Tag: Abednego

In the midst of it all…

George Whittenby George Whitten

Matthew 1:23 Behold, a virgin shall be with child, and shall bring forth a son, and they shall call his name Emmanuel, which being interpreted is, God with us.

When Daniel was in the midst of the lion’s den…God was with him. When Shadrach, Meshach, and Abednego were in the midst of the fiery furnace…God was with them. It would have been perfectly easy for God to immediately transport these saints out of their difficulties, but no, He chose instead to be with them in the midst of their trials. God chose to reveal His power through the trials instead of exercising His power to remove them.

Trials and difficulties are simply a part of life and quite honestly, the longer I walk with the Lord the bigger these trials become. But how do we react when our faith is challenged by these adversities? James 1:2 says to count it all joy! What could possibly be joyful about difficult situations? Painful, yes…but joy??

Yet, somehow, I do find joy in knowing, and even sensing that God is with me in the midst of my problems — in the midst of my trials. He did promise never to leave or forsake me; and as I look over my life, I find it to be absolutely true…no matter what crazy situation I’m in, God is with me.

We all have this decision: either to complain because of the trials we’re enduring…or to prayerfully lift our souls before him (Psalm 25:1) …and rejoice in the midst of our troubles — knowing, believing, and even feeling, that God is with us, now…always…all the way!

Your family in the Lord with much agape love

by George Whitten

 

Having a Faith That Responds

John MacArthurby John MacArthur

“Faith is . . . the conviction of things not seen” (Heb. 11:1).

True faith goes beyond assurance to action.

When the writer said, “Faith is the assurance of things hoped for, the conviction of things not seen”, he used two parallel and almost identical phrases to define faith.

We’ve seen that faith is the assurance that all God’s promises will come to pass in His time. “The conviction of things not seen” takes the same truth a step further by implying a response to what we believe and are assured of.

James addressed the issue this way: “Someone may well say, ‘You have faith, and I have works; show me your faith without the works, and I will show you my faith by my works.’. . . But are you willing to recognize . . . that faith without works is useless? . . . For just as the body without the spirit is dead, so also faith without works is dead” (James 2:18, 26). In other words, a non-responsive faith is no faith at all.
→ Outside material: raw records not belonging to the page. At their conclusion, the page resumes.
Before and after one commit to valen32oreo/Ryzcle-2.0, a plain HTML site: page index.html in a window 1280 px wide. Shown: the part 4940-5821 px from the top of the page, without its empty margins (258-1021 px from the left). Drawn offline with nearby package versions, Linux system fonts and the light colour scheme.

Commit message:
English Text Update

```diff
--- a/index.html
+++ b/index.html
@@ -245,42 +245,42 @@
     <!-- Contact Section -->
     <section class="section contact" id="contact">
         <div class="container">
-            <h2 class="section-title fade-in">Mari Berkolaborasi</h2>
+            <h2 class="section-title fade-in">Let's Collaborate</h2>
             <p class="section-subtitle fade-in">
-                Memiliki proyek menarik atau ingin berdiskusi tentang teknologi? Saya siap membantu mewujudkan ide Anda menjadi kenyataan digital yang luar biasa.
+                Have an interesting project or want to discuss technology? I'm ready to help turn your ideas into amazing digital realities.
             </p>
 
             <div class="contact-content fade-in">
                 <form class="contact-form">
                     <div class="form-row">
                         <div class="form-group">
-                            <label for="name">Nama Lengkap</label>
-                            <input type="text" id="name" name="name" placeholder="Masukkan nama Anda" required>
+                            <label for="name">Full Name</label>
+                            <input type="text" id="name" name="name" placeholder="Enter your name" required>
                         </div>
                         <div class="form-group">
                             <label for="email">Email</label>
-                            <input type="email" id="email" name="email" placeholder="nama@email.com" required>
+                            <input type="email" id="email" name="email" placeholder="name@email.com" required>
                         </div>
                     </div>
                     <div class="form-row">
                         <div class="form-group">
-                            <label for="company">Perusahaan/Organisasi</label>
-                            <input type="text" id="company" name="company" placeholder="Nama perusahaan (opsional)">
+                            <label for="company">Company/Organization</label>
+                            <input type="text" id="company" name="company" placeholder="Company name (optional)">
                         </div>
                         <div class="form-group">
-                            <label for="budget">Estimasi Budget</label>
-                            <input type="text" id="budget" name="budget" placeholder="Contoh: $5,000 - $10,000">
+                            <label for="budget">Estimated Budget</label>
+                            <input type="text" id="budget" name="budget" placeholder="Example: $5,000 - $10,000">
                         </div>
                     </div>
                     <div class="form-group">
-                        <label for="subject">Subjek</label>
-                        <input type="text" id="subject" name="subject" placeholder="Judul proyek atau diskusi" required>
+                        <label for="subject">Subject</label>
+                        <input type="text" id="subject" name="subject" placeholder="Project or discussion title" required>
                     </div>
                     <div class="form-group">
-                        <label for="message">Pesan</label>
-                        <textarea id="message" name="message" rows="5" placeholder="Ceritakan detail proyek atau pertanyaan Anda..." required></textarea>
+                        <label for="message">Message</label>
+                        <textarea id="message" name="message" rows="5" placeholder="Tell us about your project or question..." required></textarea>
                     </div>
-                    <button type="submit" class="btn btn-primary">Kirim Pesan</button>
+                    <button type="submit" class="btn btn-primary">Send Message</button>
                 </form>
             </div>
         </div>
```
Noah had a responsive faith. He had never seen rain because rain didn’t exist prior to the Flood. Perhaps he knew nothing about building a ship. Still, he followed God’s instructions and endured 120 years of hard work and ridicule because he believed God was telling the truth. His work was a testimony to that belief.

Moses considered “the reproach of Christ [Messiah] greater riches than the treasures of Egypt; for he was looking to the reward” (Heb. 11:26). Messiah wouldn’t come to earth for another 1,400 years, but Moses forsook the wealth and benefits of Egypt to pursue the messianic hope.
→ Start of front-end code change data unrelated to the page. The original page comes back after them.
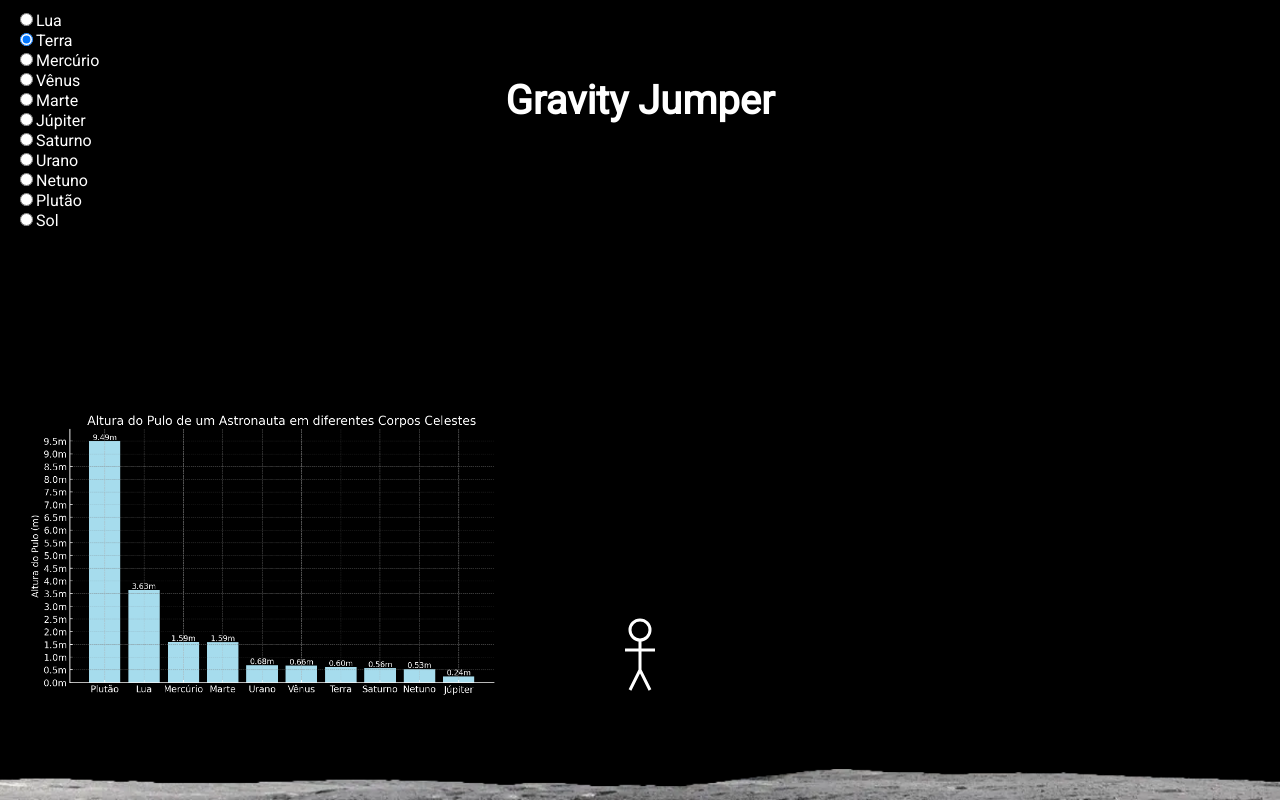
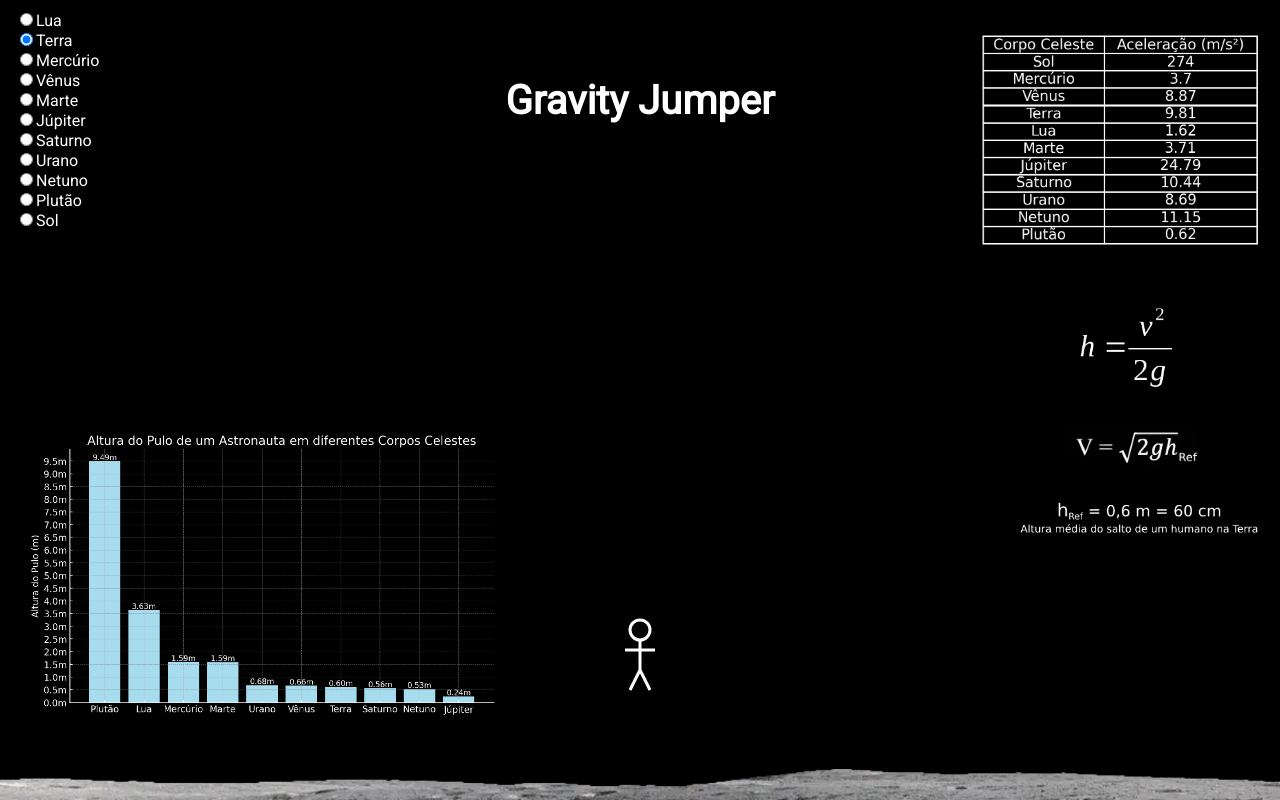
Before and after one commit to cometsinthesky/gravity-jumper, a plain HTML site: page index.html in a window 1280 px wide. Drawn offline with Linux system fonts and the light colour scheme.

Commit message:
Add formulas Acceleration table

```diff
--- a/index.html
+++ b/index.html
@@ -32,9 +32,41 @@
 
         #graphImg {
             position: fixed; /* Usar 'fixed' para fixar a imagem em relação à janela */
-            bottom: 100px; /* Posiciona 100px acima da borda inferior da tela */
+            bottom: 80px; /* Posiciona 100px acima da borda inferior da tela */
             left: 2%; /* Centraliza horizontalmente */
             width: 37%; /* Ajusta a largura para 100% da largura da tela */
+            height: auto; /* Mantém a proporção da imagem */
+        }
+
+        #tabelaImg {
+            position: fixed; /* Usar 'fixed' para fixar a imagem em relação à janela */
+            top: 10px; /* Posiciona 100px acima da borda inferior da tela */
+            right: -4%; /* Centraliza horizontalmente */
+            width: 33%; /* Ajusta a largura para 100% da largura da tela */
+            height: auto; /* Mantém a proporção da imagem */
+        }
+
+        #formulaImg {
+            position: fixed; /* Usar 'fixed' para fixar a imagem em relação à janela */
+            top: 300px; /* Posiciona 100px acima da borda inferior da tela */
+            right: 8%; /* Centraliza horizontalmente */
+            width: 8%; /* Ajusta a largura para 100% da largura da tela */
+            height: auto; /* Mantém a proporção da imagem */
+        }
+
+        #formula2Img {
+            position: fixed; /* Usar 'fixed' para fixar a imagem em relação à janela */
+            top: 420px; /* Posiciona 100px acima da borda inferior da tela */
+            right: 6%; /* Centraliza horizontalmente */
+            width: 11%; /* Ajusta a largura para 100% da largura da tela */
+            height: auto; /* Mantém a proporção da imagem */
+        }
+
+        #hrefImg {
+            position: fixed; /* Usar 'fixed' para fixar a imagem em relação à janela */
+            top: 490px; /* Posiciona 100px acima da borda inferior da tela */
+            right: 1%; /* Centraliza horizontalmente */
+            width: 20%; /* Ajusta a largura para 100% da largura da tela */
             height: auto; /* Mantém a proporção da imagem */
         }
 
@@ -43,9 +75,12 @@
 <body>
     <h1>Gravity Jumper</h1>
     <script src="game.js"></script>
-    <img id="luaImg" src="images/lua.png" alt="Lua" />
-    <img id="graphImg" src="images/grafico.png" alt="Lua" />
-
+    <img id="luaImg" src="images/lua.png" alt="Superfície da Lua" />
+    <img id="graphImg" src="images/grafico.png" alt="Gráfico da altura do salto" />
+    <img id="tabelaImg" src="images/tabela.png" alt="Tabela aceleração gravitacional" />
+    <img id="formulaImg" src="images/formula.png" alt="Fórmula da altura máxima vertical" />
+    <img id="formula2Img" src="images/formula2.png" alt="Fórmula da velocidade" />
+    <img id="hrefImg" src="images/href.png" alt="Altura de referência para h" />
 
     <script>
         // Impede o comportamento da tecla "Espaço" (barra de rolagem) no navegador
```
Also changed, not shown: images/formula.png (added), images/formula2.png (added), images/href.png (added), images/tabela.png (added).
Shadrach, Meshach, and Abednego, when faced with a life- threatening choice, chose to act on their faith in God, whom they couldn’t see, rather than bow to Nebuchadnezzar, whom they could see all too well (Dan. 3). Even if it meant physical death, they wouldn’t compromise their beliefs.

I pray that the choices you make today will show you are a person of strong faith and convictions.

by John MacArthur